§ WORK ORDER: Since pictures are not wanted, repeat only the text of the records, word for word.

(SUPPLIED MATERIAL Opens)

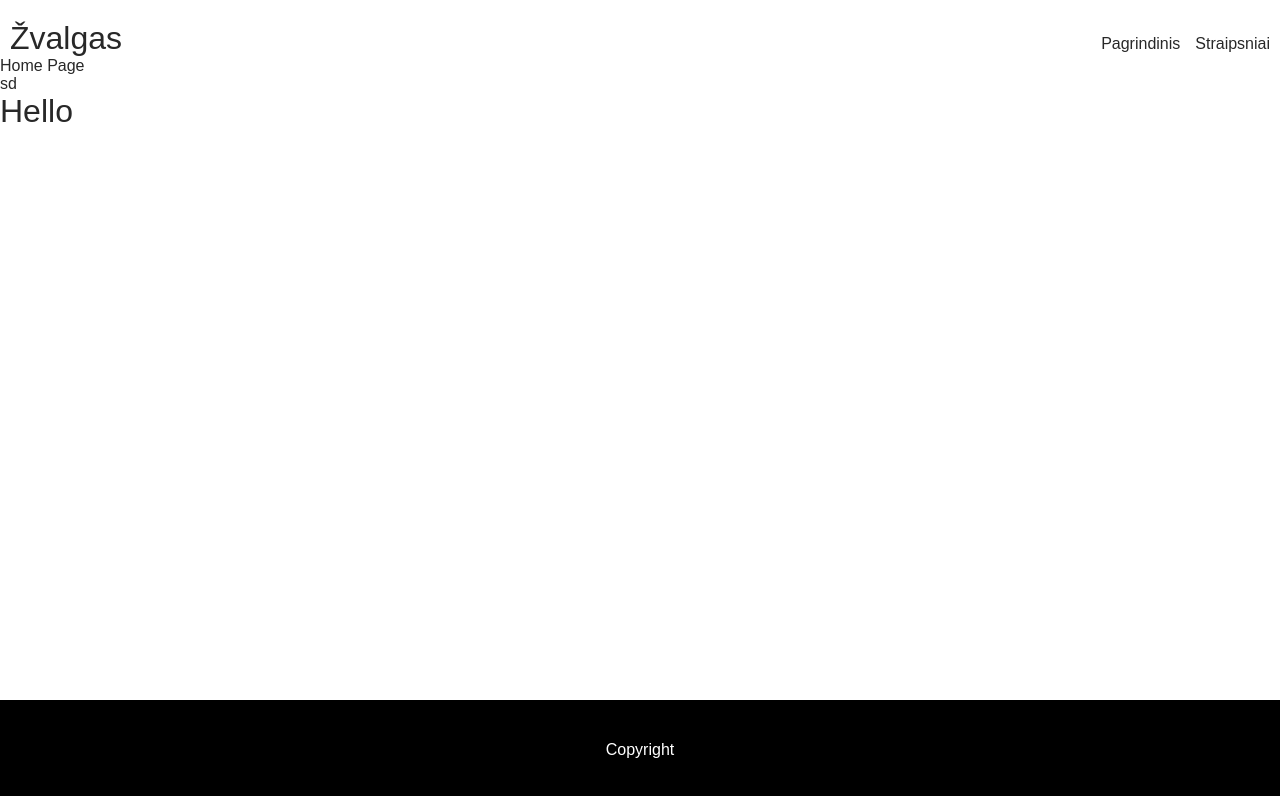
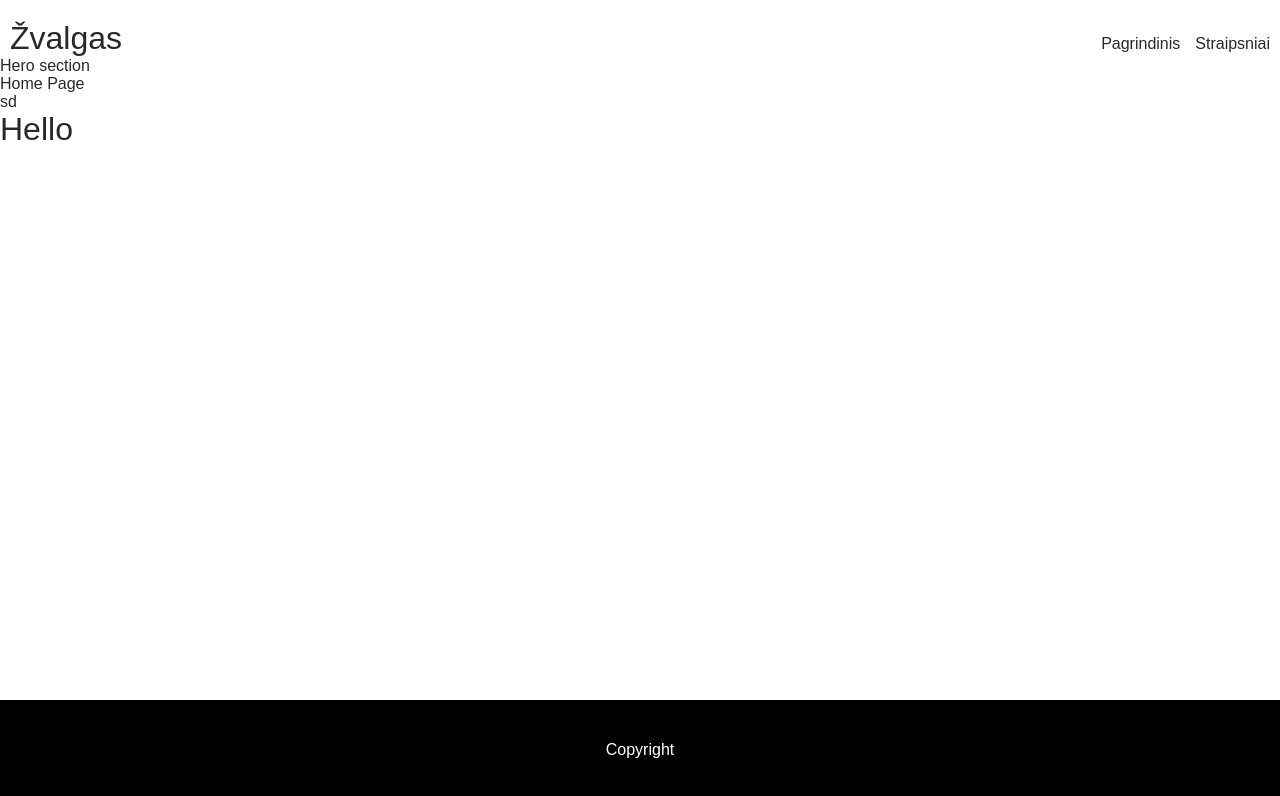
Before and after one commit to ArnasDickus/zvalgas, a Next.js app: page / in a window 1280 px wide. Shown: the top 796 px of the page. Built offline with nearby package versions, Linux system fonts and the light colour scheme.

Commit message:
#6-new-design stashing-changes

```diff
--- /dev/null
+++ b/src/components/layout/components/hero-section/hero-section.tsx
@@ -0,0 +1,18 @@
+import React from 'react';
+import styled from 'styled-components';
+
+const HeroSection = () => {
+  return (
+    <ContainerHeroSection>
+      <p>Hero section</p>
+    </ContainerHeroSection>
+  )
+
+
+};
+
+export default HeroSection;
+
+const ContainerHeroSection = styled.section`
+
+`
--- /dev/null
+++ b/src/components/layout/components/hero-section/index.ts
@@ -0,0 +1,3 @@
+import HeroSection from "./hero-section";
+
+export { HeroSection };
--- a/src/components/layout/layout.tsx
+++ b/src/components/layout/layout.tsx
@@ -2,6 +2,7 @@ import React, { ReactNode } from 'react'
 import Footer from './components/footer';
 import Header from './components/header';
 import styled from 'styled-components';
+import { HeroSection } from './components/hero-section';
 
 interface ILayout  {
     children:  ReactNode
@@ -13,6 +14,9 @@ const Layout = (props: ILayout) => {
     <LayoutContainer>
       <div className="header">
         <Header />
+      </div>
+      <div>
+        <HeroSection />
       </div>
       <main className="main">{children}</main>
       <div className="footer">
```
Also changed, not shown: public/images/layout/hero-layout.png (added).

(SUPPLIED MATERIAL Closes)

§ TASK RESPONSE:
Before and after one commit to ArnasDickus/zvalgas, a Next.js app: page / in a window 1280 px wide. Shown: the top 796 px of the page. Built offline with nearby package versions, Linux system fonts and the light colour scheme.

Commit message:
#6-new-design stashing-changes

```diff
--- /dev/null
+++ b/src/components/layout/components/hero-section/hero-section.tsx
@@ -0,0 +1,18 @@
+import React from 'react';
+import styled from 'styled-components';
+
+const HeroSection = () => {
+  return (
+    <ContainerHeroSection>
+      <p>Hero section</p>
+    </ContainerHeroSection>
+  )
+
+
+};
+
+export default HeroSection;
+
+const ContainerHeroSection = styled.section`
+
+`
--- /dev/null
+++ b/src/components/layout/components/hero-section/index.ts
@@ -0,0 +1,3 @@
+import HeroSection from "./hero-section";
+
+export { HeroSection };
--- a/src/components/layout/layout.tsx
+++ b/src/components/layout/layout.tsx
@@ -2,6 +2,7 @@ import React, { ReactNode } from 'react'
 import Footer from './components/footer';
 import Header from './components/header';
 import styled from 'styled-components';
+import { HeroSection } from './components/hero-section';
 
 interface ILayout  {
     children:  ReactNode
@@ -13,6 +14,9 @@ const Layout = (props: ILayout) => {
     <LayoutContainer>
       <div className="header">
         <Header />
+      </div>
+      <div>
+        <HeroSection />
       </div>
       <main className="main">{children}</main>
       <div className="footer">
```
Also changed, not shown: public/images/layout/hero-layout.png (added).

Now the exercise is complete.